### [SUPPLIED MATERIAL]

···

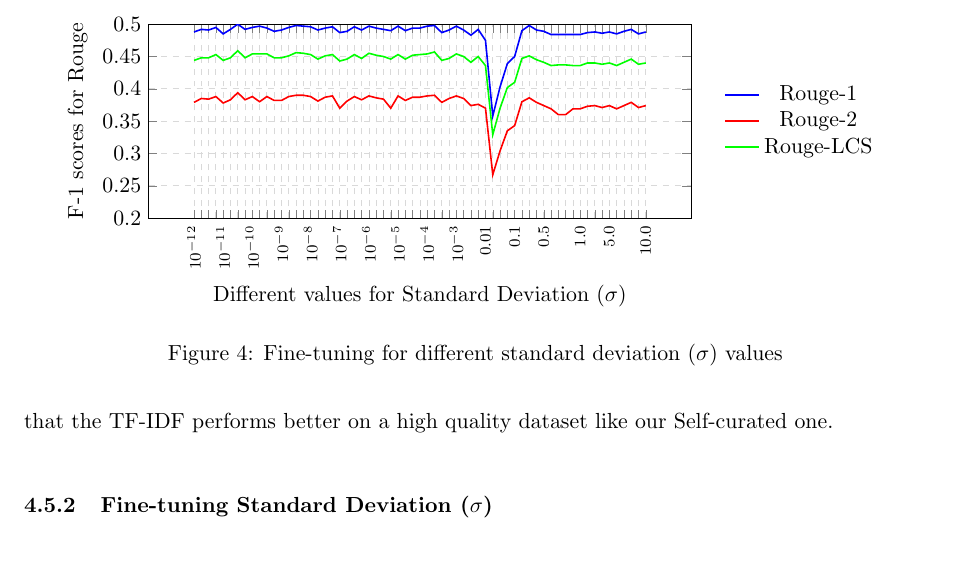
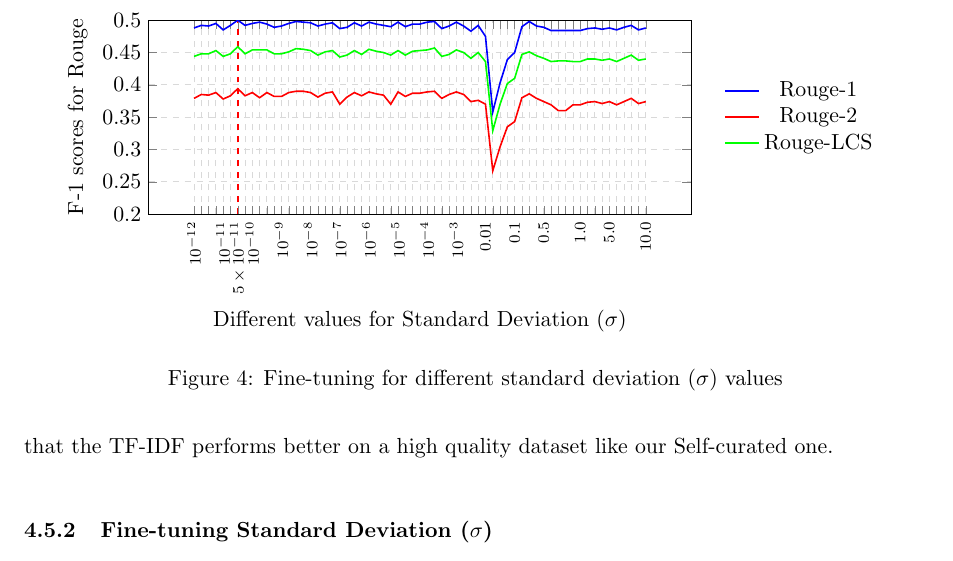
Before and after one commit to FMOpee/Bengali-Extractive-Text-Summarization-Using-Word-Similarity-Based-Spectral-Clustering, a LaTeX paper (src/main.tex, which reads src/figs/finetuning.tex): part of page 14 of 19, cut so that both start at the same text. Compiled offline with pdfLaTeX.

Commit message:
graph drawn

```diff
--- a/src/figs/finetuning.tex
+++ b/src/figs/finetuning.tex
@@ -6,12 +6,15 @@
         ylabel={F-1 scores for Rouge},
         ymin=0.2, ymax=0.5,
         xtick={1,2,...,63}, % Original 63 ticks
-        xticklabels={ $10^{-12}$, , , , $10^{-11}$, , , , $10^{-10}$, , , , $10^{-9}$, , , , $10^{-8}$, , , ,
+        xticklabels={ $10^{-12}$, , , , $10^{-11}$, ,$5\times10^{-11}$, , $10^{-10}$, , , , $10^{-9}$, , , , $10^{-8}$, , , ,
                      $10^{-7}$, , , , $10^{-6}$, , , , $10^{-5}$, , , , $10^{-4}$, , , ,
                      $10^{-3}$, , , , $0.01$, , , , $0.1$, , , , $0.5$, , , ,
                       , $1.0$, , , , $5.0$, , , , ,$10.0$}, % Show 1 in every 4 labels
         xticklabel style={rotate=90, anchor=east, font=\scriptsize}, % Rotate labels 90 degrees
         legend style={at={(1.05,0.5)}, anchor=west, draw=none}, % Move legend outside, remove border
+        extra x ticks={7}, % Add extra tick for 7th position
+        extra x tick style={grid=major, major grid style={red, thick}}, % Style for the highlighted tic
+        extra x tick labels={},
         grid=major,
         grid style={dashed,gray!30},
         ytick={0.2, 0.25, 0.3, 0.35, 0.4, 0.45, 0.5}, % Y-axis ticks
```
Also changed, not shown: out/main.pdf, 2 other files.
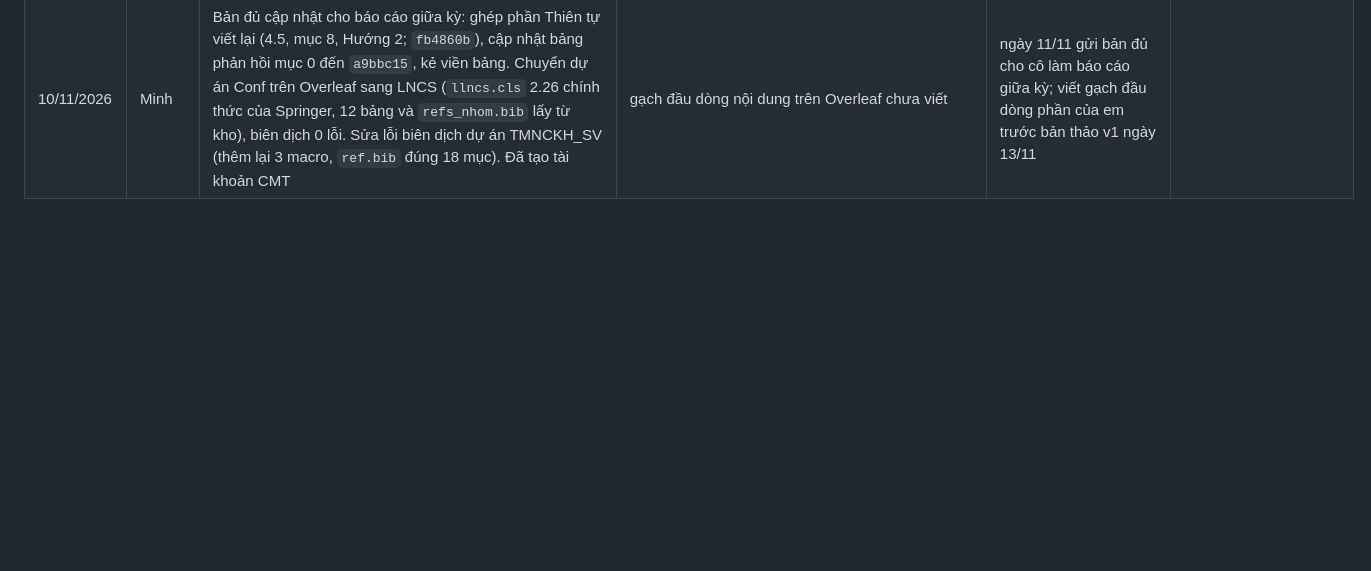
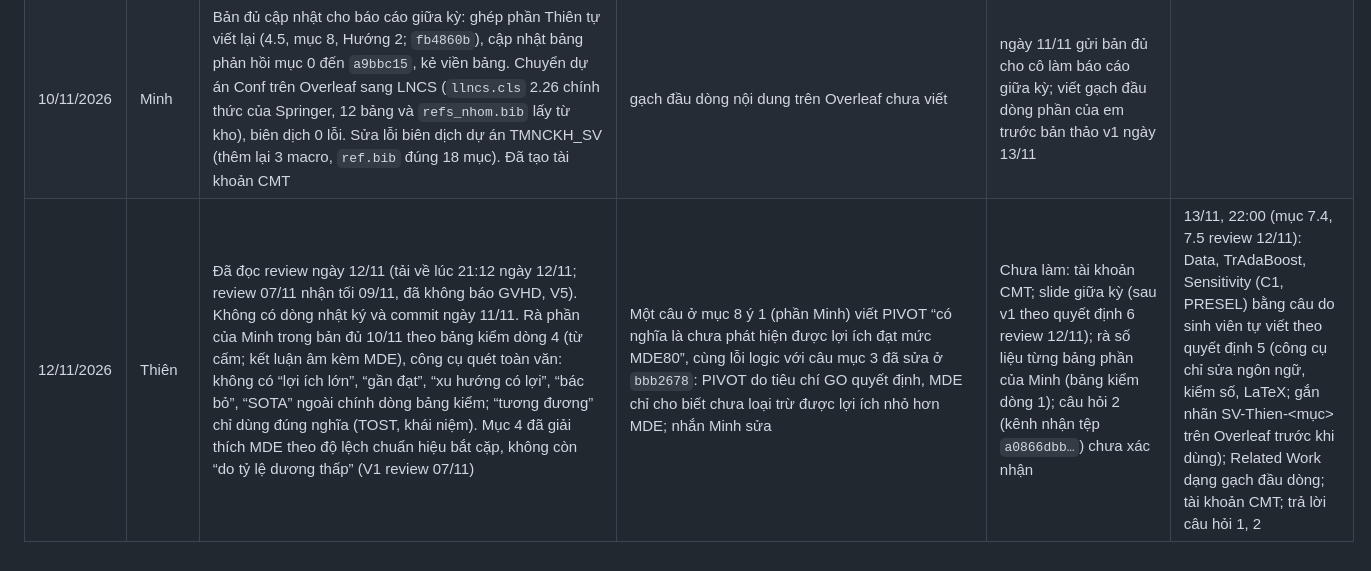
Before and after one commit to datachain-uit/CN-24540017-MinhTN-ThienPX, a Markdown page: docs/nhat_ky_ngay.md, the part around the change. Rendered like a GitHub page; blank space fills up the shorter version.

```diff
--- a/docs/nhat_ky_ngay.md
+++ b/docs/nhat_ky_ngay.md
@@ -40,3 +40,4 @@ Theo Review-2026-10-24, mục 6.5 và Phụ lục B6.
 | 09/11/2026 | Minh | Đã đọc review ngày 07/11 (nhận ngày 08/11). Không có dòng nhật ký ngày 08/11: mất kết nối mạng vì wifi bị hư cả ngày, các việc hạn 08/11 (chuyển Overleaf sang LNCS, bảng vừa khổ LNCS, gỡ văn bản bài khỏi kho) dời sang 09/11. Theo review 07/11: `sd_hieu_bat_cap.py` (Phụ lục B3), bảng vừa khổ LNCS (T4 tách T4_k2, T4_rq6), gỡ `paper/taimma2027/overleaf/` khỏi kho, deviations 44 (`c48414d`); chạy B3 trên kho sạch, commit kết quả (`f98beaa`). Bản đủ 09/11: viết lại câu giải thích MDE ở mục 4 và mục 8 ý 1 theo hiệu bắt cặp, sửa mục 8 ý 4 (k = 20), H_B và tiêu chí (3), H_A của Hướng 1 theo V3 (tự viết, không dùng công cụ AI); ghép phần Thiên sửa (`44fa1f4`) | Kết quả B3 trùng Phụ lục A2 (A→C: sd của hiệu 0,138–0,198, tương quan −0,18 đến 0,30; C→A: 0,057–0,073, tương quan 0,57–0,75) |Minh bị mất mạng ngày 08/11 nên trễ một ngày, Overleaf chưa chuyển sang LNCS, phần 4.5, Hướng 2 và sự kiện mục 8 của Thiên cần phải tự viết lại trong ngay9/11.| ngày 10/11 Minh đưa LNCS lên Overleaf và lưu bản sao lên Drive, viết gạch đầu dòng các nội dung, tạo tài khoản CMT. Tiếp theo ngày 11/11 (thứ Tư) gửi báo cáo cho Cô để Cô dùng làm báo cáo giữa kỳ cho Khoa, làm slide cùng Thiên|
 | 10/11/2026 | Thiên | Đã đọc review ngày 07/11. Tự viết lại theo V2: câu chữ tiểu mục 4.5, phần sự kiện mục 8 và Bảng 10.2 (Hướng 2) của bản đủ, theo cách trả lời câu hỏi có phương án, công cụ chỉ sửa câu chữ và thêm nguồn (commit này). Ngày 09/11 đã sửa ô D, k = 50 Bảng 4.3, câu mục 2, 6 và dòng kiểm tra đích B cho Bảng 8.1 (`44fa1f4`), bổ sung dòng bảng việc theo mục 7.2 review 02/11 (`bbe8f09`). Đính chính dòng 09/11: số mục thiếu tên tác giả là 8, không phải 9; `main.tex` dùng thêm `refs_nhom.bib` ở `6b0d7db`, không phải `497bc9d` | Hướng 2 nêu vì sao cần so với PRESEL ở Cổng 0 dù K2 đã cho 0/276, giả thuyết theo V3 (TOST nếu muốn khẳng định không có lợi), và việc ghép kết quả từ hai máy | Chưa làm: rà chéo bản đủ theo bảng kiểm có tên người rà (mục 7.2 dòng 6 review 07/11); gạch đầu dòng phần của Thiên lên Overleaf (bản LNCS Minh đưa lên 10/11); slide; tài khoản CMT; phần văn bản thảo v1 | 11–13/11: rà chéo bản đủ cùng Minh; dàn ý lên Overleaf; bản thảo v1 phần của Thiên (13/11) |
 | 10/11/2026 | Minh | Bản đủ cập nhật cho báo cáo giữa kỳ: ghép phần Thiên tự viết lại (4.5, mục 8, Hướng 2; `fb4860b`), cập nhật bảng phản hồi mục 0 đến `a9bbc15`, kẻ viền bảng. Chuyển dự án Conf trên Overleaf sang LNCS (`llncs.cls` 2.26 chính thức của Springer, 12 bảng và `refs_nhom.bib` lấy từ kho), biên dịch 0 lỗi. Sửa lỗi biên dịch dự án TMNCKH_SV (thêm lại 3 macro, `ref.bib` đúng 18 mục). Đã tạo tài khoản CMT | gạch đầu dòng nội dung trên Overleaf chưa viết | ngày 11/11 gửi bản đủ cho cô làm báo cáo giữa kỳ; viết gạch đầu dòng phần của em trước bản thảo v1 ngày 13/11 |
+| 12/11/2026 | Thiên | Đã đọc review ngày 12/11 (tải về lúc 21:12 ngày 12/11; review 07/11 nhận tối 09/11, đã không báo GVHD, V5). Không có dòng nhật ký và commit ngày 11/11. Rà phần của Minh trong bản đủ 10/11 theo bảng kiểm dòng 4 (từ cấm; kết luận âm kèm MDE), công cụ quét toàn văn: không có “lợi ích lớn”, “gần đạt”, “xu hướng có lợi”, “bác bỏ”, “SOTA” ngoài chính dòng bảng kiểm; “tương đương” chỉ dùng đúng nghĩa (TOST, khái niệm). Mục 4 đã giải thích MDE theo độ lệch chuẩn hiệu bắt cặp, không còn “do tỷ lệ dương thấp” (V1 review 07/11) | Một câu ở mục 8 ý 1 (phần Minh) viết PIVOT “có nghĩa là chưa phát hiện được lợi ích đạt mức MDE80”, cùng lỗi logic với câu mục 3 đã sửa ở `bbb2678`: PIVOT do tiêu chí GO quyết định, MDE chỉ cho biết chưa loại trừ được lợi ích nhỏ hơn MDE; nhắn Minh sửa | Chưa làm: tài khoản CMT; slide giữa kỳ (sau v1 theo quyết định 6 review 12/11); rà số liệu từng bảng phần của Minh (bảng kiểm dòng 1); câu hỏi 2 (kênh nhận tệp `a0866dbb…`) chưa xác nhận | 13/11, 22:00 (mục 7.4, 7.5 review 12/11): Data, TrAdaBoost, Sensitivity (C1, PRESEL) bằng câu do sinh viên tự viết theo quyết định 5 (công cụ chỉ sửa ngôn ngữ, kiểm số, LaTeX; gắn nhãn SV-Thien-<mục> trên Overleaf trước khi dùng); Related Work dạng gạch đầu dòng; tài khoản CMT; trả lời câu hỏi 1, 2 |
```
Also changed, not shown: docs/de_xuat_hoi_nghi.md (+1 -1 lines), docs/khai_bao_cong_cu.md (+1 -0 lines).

···

### [PROBLEM STATEMENT]
Copy exactly, and only, the lines from the first entry through the line holding "Also changed, not shown: out/main.pdf, 2", both ends included, leaving out every picture.

### [RESPONSE TO THIS EXERCISE]
Before and after one commit to FMOpee/Bengali-Extractive-Text-Summarization-Using-Word-Similarity-Based-Spectral-Clustering, a LaTeX paper (src/main.tex, which reads src/figs/finetuning.tex): part of page 14 of 19, cut so that both start at the same text. Compiled offline with pdfLaTeX.

Commit message:
graph drawn

```diff
--- a/src/figs/finetuning.tex
+++ b/src/figs/finetuning.tex
@@ -6,12 +6,15 @@
         ylabel={F-1 scores for Rouge},
         ymin=0.2, ymax=0.5,
         xtick={1,2,...,63}, % Original 63 ticks
-        xticklabels={ $10^{-12}$, , , , $10^{-11}$, , , , $10^{-10}$, , , , $10^{-9}$, , , , $10^{-8}$, , , ,
+        xticklabels={ $10^{-12}$, , , , $10^{-11}$, ,$5\times10^{-11}$, , $10^{-10}$, , , , $10^{-9}$, , , , $10^{-8}$, , , ,
                      $10^{-7}$, , , , $10^{-6}$, , , , $10^{-5}$, , , , $10^{-4}$, , , ,
                      $10^{-3}$, , , , $0.01$, , , , $0.1$, , , , $0.5$, , , ,
                       , $1.0$, , , , $5.0$, , , , ,$10.0$}, % Show 1 in every 4 labels
         xticklabel style={rotate=90, anchor=east, font=\scriptsize}, % Rotate labels 90 degrees
         legend style={at={(1.05,0.5)}, anchor=west, draw=none}, % Move legend outside, remove border
+        extra x ticks={7}, % Add extra tick for 7th position
+        extra x tick style={grid=major, major grid style={red, thick}}, % Style for the highlighted tic
+        extra x tick labels={},
         grid=major,
         grid style={dashed,gray!30},
         ytick={0.2, 0.25, 0.3, 0.35, 0.4, 0.45, 0.5}, % Y-axis ticks
```
Also changed, not shown: out/main.pdf, 2 other files.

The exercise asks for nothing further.